> [TASK MATERIAL]
========================================================================
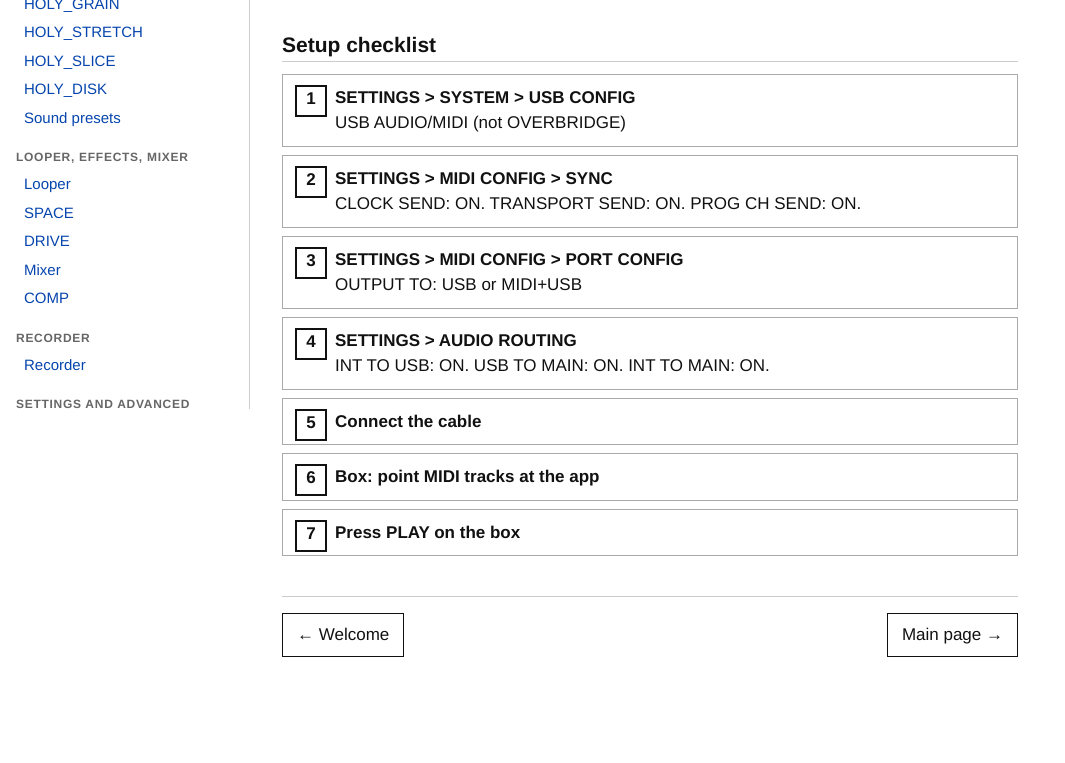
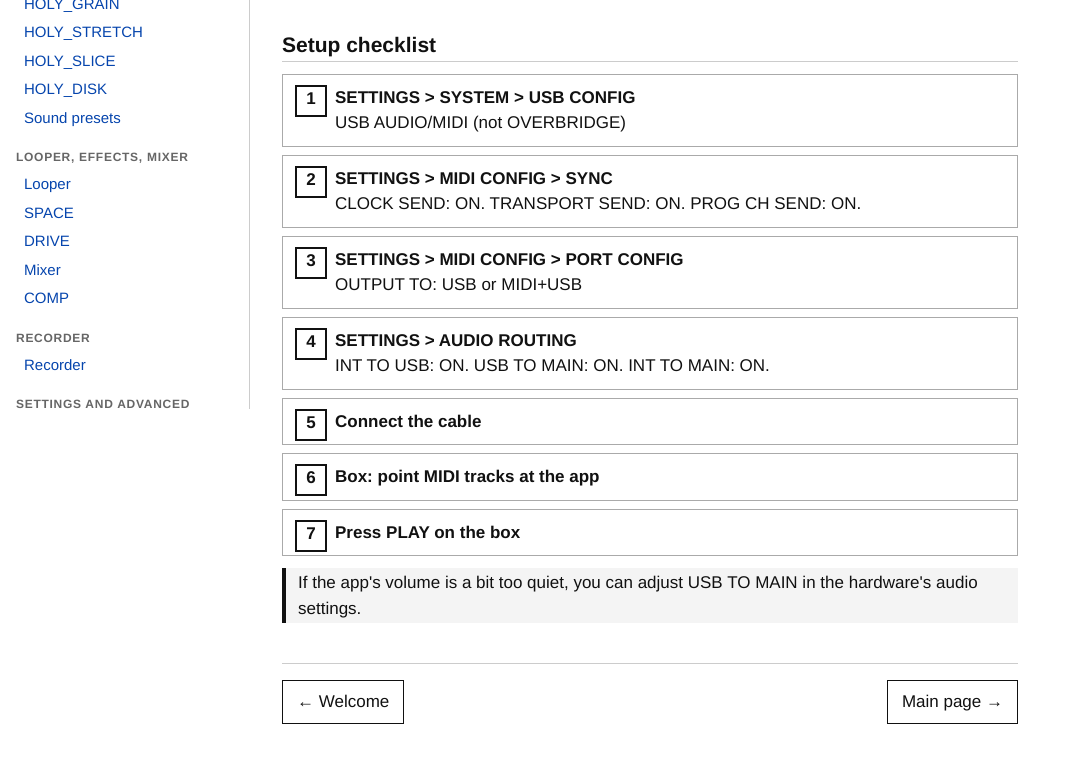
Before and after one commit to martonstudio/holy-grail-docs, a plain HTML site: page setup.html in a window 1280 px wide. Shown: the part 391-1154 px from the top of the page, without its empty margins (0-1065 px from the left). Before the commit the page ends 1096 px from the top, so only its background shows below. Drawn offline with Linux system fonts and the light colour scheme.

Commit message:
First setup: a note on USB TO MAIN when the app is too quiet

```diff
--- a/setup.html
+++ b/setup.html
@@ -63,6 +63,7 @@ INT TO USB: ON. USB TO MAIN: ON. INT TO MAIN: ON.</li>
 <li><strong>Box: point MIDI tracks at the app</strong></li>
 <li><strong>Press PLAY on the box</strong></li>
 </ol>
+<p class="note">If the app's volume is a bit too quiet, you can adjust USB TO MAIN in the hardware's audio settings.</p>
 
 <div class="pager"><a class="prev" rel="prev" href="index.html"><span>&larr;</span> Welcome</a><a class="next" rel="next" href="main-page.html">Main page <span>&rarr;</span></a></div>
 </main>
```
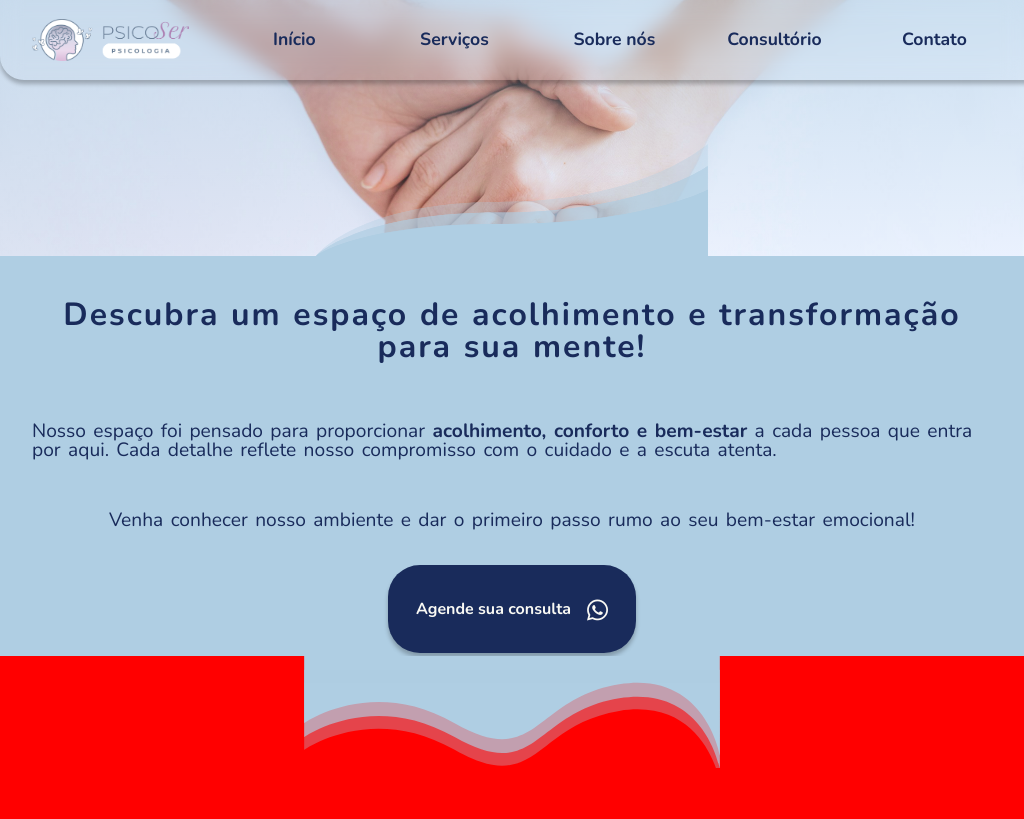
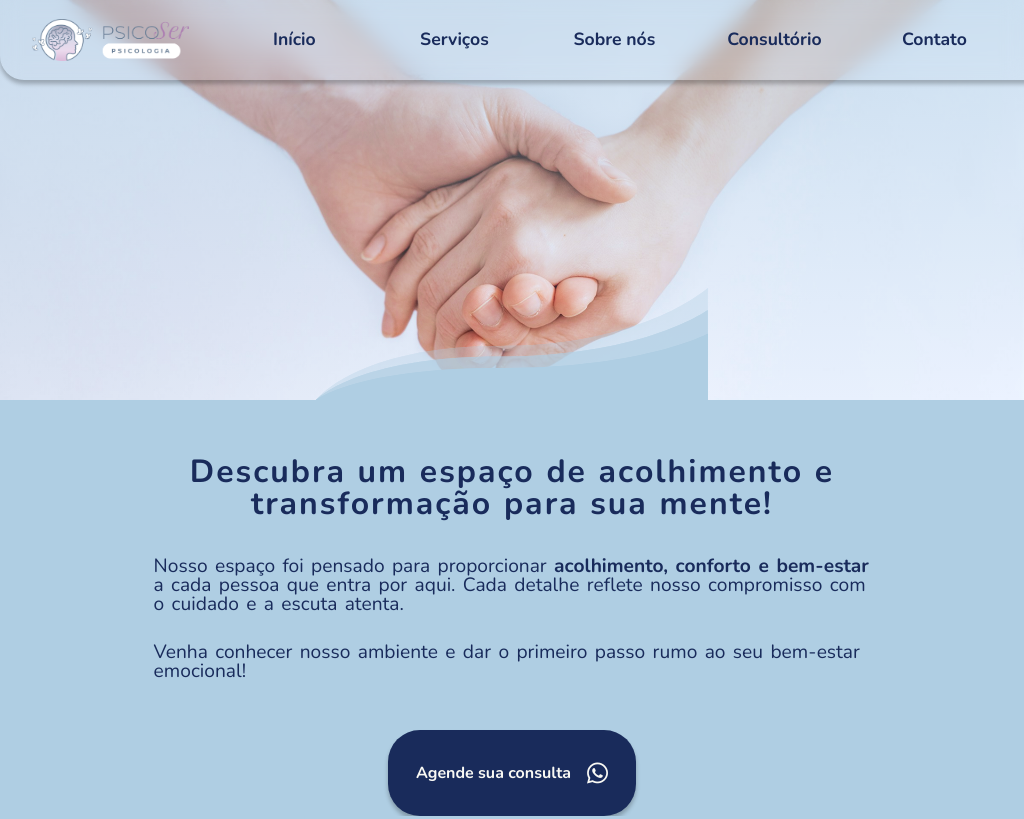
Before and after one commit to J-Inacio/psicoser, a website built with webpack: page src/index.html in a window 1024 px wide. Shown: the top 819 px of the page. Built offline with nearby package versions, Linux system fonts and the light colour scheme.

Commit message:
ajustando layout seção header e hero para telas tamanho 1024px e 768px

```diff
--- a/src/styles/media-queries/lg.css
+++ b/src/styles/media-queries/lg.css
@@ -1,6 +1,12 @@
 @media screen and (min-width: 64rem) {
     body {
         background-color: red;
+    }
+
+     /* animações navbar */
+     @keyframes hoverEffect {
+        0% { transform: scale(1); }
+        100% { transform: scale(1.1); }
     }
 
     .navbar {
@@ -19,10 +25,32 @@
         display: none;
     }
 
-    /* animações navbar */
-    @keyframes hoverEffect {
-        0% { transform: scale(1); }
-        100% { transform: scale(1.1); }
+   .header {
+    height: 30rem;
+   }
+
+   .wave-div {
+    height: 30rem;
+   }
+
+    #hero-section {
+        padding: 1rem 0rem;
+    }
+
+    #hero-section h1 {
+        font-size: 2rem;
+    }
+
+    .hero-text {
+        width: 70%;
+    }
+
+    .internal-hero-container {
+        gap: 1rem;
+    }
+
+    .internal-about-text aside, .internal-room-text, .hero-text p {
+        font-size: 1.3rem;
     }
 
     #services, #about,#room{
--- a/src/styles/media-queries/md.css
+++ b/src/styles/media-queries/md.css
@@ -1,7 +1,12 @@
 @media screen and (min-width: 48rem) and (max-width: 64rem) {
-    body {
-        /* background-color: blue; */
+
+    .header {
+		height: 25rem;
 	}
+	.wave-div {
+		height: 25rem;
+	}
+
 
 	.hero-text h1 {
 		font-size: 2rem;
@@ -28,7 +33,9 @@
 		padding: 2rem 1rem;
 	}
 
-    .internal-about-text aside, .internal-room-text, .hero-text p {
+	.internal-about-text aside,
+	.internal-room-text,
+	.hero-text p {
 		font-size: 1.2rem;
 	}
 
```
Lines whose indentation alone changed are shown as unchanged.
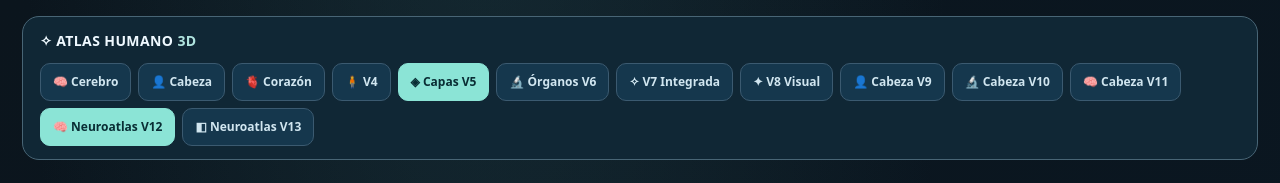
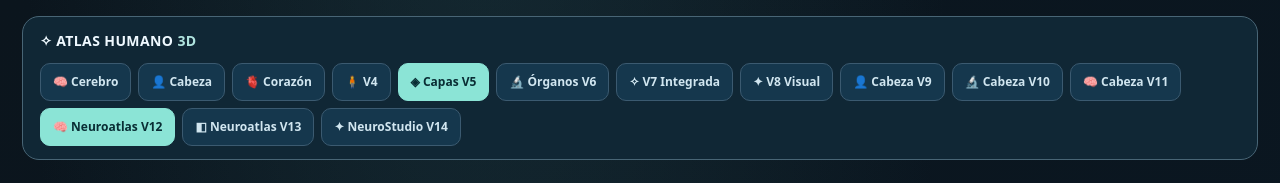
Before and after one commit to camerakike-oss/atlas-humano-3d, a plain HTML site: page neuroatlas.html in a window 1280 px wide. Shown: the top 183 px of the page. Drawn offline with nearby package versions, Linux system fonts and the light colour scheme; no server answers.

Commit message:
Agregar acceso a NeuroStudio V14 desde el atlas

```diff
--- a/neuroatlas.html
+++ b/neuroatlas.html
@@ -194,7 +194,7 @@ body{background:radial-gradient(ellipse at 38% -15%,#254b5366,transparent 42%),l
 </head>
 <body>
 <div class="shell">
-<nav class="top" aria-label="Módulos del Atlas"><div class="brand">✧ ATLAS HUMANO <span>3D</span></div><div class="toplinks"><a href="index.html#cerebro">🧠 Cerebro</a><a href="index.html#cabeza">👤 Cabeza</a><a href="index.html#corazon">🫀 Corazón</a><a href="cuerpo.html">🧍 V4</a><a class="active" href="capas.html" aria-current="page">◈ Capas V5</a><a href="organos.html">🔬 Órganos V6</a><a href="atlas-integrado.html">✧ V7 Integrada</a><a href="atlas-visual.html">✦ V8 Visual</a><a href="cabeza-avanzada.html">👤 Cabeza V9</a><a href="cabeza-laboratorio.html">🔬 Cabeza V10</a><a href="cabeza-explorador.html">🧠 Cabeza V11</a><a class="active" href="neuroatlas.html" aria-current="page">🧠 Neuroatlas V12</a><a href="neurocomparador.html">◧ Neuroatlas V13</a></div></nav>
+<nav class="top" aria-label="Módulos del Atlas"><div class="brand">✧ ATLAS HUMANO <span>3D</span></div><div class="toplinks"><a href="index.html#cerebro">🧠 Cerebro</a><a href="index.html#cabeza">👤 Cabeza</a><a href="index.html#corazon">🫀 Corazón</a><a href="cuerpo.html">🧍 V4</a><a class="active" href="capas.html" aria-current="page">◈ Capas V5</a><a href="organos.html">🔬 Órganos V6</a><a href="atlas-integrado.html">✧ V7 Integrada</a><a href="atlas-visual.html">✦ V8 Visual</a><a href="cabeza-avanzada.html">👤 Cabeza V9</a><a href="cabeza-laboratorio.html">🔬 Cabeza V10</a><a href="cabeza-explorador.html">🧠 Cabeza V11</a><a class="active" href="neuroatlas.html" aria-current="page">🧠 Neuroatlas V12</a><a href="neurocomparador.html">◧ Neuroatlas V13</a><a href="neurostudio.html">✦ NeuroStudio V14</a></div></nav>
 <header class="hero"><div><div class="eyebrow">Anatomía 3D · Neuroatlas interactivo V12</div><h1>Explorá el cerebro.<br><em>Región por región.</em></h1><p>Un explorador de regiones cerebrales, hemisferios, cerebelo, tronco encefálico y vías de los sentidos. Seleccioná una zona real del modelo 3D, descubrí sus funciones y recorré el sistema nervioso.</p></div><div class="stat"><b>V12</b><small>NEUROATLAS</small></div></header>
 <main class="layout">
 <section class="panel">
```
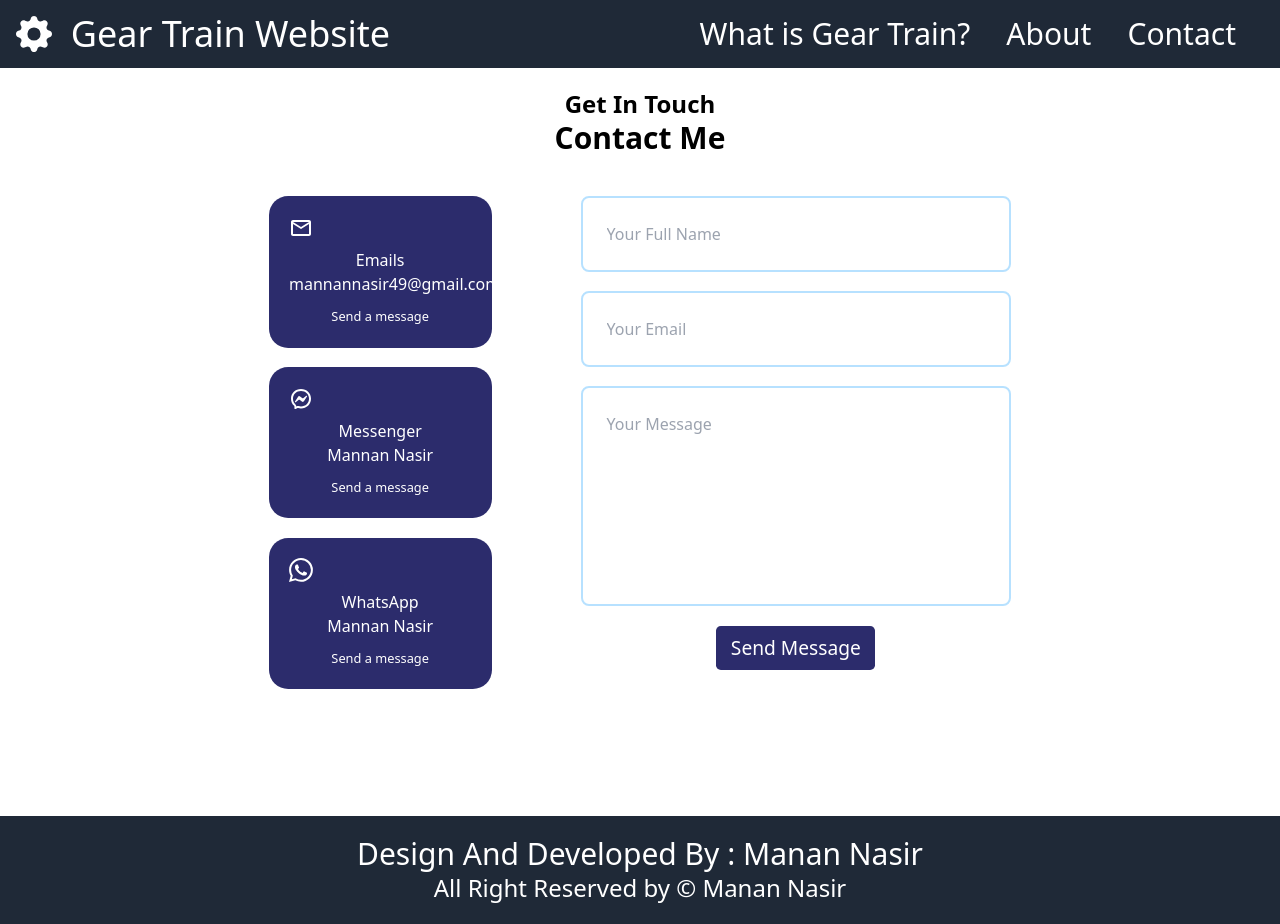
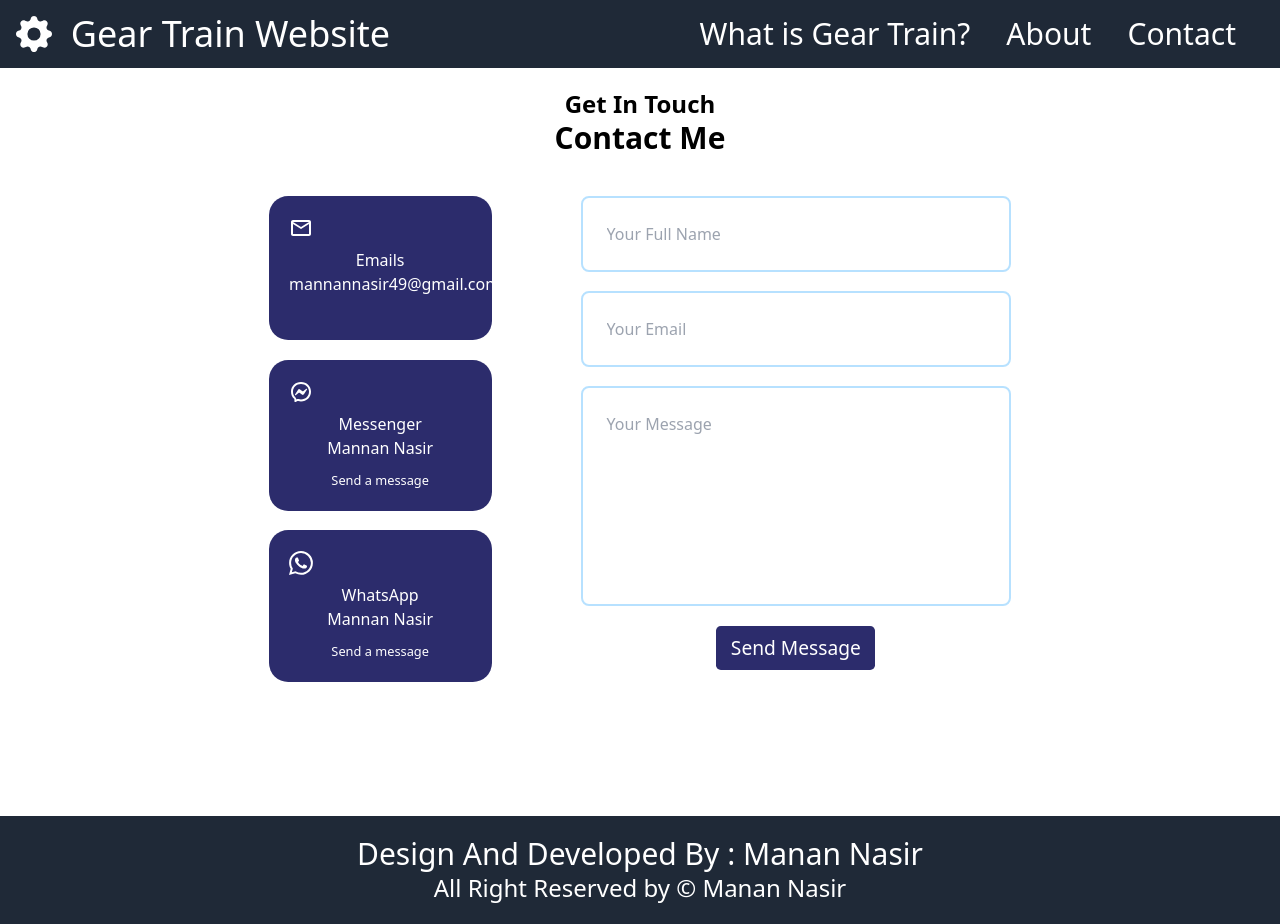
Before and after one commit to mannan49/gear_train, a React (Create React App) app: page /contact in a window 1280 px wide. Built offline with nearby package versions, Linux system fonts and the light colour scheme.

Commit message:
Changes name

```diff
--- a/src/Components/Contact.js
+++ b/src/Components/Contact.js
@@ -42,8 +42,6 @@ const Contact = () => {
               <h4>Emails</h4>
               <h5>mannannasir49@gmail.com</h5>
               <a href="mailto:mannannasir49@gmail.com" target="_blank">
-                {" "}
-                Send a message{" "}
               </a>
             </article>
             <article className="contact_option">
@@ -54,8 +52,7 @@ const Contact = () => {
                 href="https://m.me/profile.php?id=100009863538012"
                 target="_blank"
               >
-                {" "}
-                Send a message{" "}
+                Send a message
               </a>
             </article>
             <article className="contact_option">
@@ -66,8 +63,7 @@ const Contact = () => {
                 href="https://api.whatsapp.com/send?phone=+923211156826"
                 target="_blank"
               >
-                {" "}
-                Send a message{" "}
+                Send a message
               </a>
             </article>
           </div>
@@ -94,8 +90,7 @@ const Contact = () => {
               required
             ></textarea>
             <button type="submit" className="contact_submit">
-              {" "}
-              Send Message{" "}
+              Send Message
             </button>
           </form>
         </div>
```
========================================================================
> [ASSIGNED TASK] Once the lines of the entries containing the word "keyframes" have been counted, report the number alone.

> [ANSWER SECTION] 2